Whether white water rafting on the swirling turbulent current of the Zambezi River in the gorges below the Victoria Falls or having a drink in the “Devil’s Swimming Pool”, the region offers a wide range of activities designed to get heart rates soaring. The one and a half kilometre wide Victoria Falls are one of the most iconic sights in global tourism and the spectacular scenery lends itself to adventure. Some people choose to bungee jump from the Victoria Falls Bridge that arches high across the gorge between Zambia and Zimbabwe while others select a microlight flight above the thundering Falls.

Whether white water rafting on the swirling turbulent current of the Zambezi River below the Victoria Falls or having a drink in the “Devil’s Swimming Pool” the region offers a wide range of activities designed to get heart rates soaring.
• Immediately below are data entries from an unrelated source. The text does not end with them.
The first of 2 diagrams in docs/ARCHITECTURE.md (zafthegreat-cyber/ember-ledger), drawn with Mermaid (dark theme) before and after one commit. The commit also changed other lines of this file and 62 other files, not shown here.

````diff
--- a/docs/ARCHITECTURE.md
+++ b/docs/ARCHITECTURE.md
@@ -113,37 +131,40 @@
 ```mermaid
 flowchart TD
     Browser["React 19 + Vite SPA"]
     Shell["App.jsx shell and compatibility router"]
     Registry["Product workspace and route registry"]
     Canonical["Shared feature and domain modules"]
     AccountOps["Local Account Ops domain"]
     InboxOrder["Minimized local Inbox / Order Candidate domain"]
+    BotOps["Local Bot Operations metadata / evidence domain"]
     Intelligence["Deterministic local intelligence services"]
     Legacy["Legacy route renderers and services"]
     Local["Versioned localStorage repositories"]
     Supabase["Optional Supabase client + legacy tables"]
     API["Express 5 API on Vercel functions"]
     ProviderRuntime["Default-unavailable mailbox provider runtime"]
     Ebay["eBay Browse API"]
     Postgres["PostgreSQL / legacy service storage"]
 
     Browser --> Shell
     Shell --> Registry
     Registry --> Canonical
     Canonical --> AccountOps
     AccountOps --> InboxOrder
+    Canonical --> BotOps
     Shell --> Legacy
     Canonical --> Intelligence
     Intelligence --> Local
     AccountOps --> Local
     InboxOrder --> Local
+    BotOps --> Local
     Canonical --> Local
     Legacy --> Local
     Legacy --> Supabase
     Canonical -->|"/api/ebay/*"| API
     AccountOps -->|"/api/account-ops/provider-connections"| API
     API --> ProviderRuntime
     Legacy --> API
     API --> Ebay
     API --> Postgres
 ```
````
The one and a half kilometre wide (at peak river flow), Victoria Falls are one of the most iconic sights in global tourism and the spectacular scenery lends itself to adventure. After plunging over the “Falls” the river then surges through a series of gorges creating a series of exhilarating rapids that run for about 30 kms.
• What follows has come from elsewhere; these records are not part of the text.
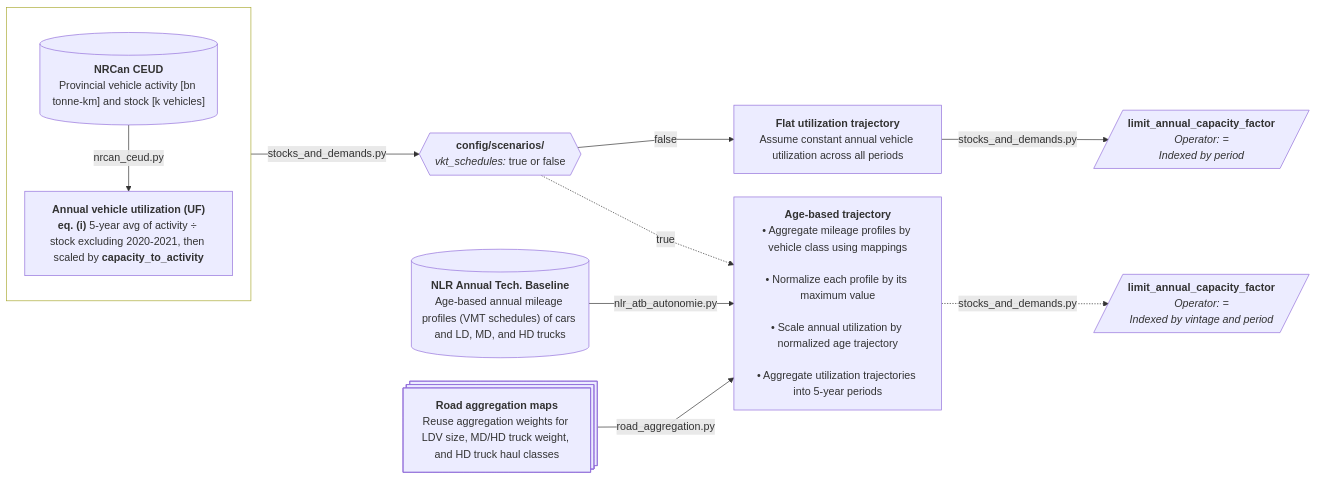
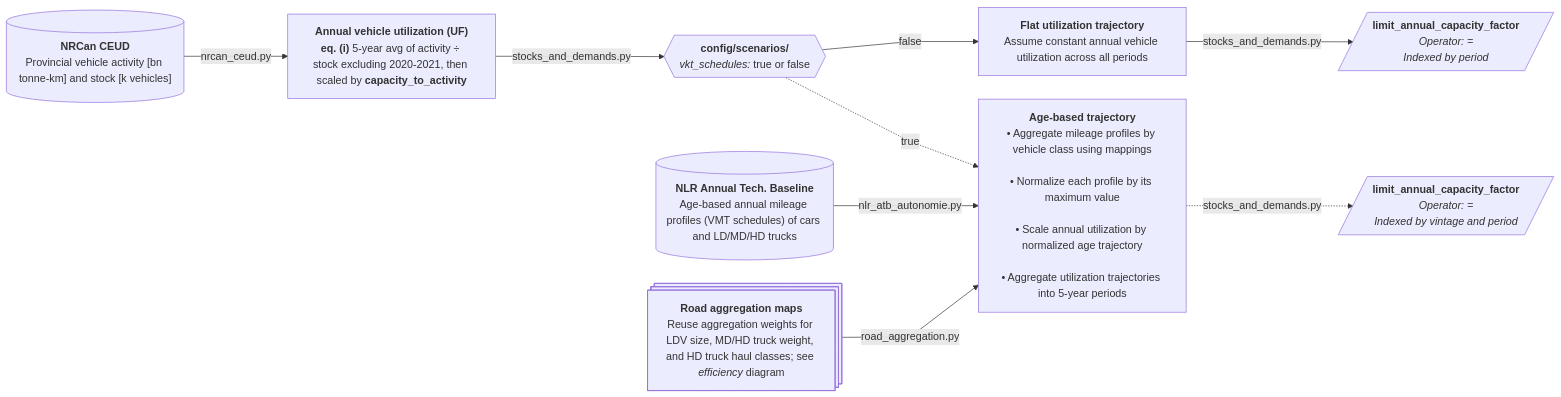
One commit to CANOE-main/canoe-transportation changed the fourth of 9 diagrams in docs/etl_flowcharts.md. Above: the diagram before and after it, drawn with Mermaid. The commit also changed other lines of this file and 47 other files, not shown here.

````diff
--- a/docs/etl_flowcharts.md
+++ b/docs/etl_flowcharts.md
@@ -145,45 +150,41 @@
 ```mermaid
 ---
 config:
   layout: dagre
   flowchart:
     nodeSpacing: 35
     rankSpacing: 50
     wrappingWidth: 250
     curve: linear
 ---
 flowchart LR
   %% --- Sources ---
   s0[("`**NRCan CEUD**<br>Provincial vehicle activity [bn tonne-km] and stock [k vehicles]`")]
-  s1[("`**NLR Annual Tech. Baseline**<br>Age-based annual mileage profiles (VMT schedules) of cars and LD, MD, and HD trucks`")]
-  s2@{shape: processes, label: "**Road aggregation maps**<br>Reuse aggregation weights for LDV size, MD/HD truck weight, and HD truck haul classes"}
+  s1[("`**NLR Annual Tech. Baseline**<br>Age-based annual mileage profiles (VMT schedules) of cars and LD/MD/HD trucks`")]
+  s2@{shape: processes, label: "**Road aggregation maps**<br>Reuse aggregation weights for LDV size, MD/HD truck weight, and HD truck haul classes; see *efficiency* diagram"}
 
   %% --- Processes ---
-  subgraph utilization[" "]
-	  direction TB
-	  p0["`**Annual vehicle utilization (UF)**<br>**eq. (i)** 5-year avg of activity ÷ stock excluding 2020-2021, then scaled by **capacity_to_activity**`"]
-	  s0 -- nrcan_ceud.py --> p0
-  end
-  style utilization fill:transparent,color:transparent
+  p0["`**Annual vehicle utilization (UF)**<br>**eq. (i)** 5-year avg of activity ÷ stock excluding 2020-2021, then scaled by **capacity_to_activity**`"]
+  s0 -- nrcan_ceud.py --> p0
 
   p1@{shape: hex, label: "**config/scenarios/**<br>*vkt_schedules:* true or false"}
-  utilization -- stocks_and_demands.py --> p1
+  p0 -- stocks_and_demands.py --> p1
 
   p2["`**Flat utilization trajectory**<br>Assume constant annual vehicle utilization across all periods`"]
   p1 -- false --> p2
 
   o1[/"`**limit_annual_capacity_factor**<br>*Operator: =*<br>*Indexed by period*`"/]
   p2 -- stocks_and_demands.py --> o1
 
   p3["`**Age-based trajectory**<br>• Aggregate mileage profiles by vehicle class using mappings<br><br>• Normalize each profile by its maximum value<br><br>• Scale annual utilization by normalized age trajectory<br><br>• Aggregate utilization trajectories into 5-year periods`"]
   p1 -. true .-> p3
   s1 -- nlr_atb_autonomie.py --> p3
   s2 -- road_aggregation.py --> p3
 
   o2[/"`**limit_annual_capacity_factor**<br>*Operator: =*<br>*Indexed by vintage and period*`"/]
   p3 -. "stocks_and_demands.py" .-> o2
 
   %% --- Hyperlinks ---
   click s0 "https://oee.nrcan.gc.ca/corporate/statistics/neud/dpa/menus/trends/comprehensive_tables/list.cfm"
   click s1 "https://atb.nlr.gov/transportation/2024/data"
 ```
````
A short distance downstream from the main “Falls” is the Victoria Falls Bridge which was built in 1905 and is used for a breath-taking 111 metre bungee jump. The jumping platform is in the middle of the bridge which arches across the gorge between the Zimbabwean and Zambia border posts but officials on either side of the bridge are happy to issue a pass which allows tourists using the jump to do so without having to go through formal border regulations. In addition to the bungee jumping, a gorge swing, abseil and flying fox should satisfy the most avid adrenalin junkie.

Far below the bungee jump platform inflatable, rubber duck, boats can be seeing carrying tourists through the steep walled gorge and through spectacular “white water” rapids.

Visitors have a wide range of white water rafting trips from which to choose. Rafting trips on offer vary from half day, full day and then some that include overnighting at campsites along the banks of the river. All trips are exhilarating. Some of the rapids are very big – classified as Grade 5 – and the full day’s white water rafting trip is one of the most exciting anywhere. People undertaking the full day trip need to be reasonably fit to be able to cope with paddling and the severe bucking and bouncing the “rubber ducks” are subjected to when navigating the surging rapids. Participants need to know that depending on the time of the year and the level of water there is a reasonable chance that a raft could flip and they could become what is termed in the industry a ‘swimmer’. Life jackets will keep the ‘swimmer afloat’ until picked up either by their own raft that the guide has subsequently recovered, another raft or one of the safety crew in kayaks following the rafts.

Potential rafters also need to be fairly fit to be able to climb the steep sides of the gorge to get to vehicle that will be waiting to take the group back to their hotel or lodge accommodation. The sides of the gorge are far too steep to allow the construction of roads down the river bank, however on the Zambian side a lift out of the gorge is in place at rapid number 23.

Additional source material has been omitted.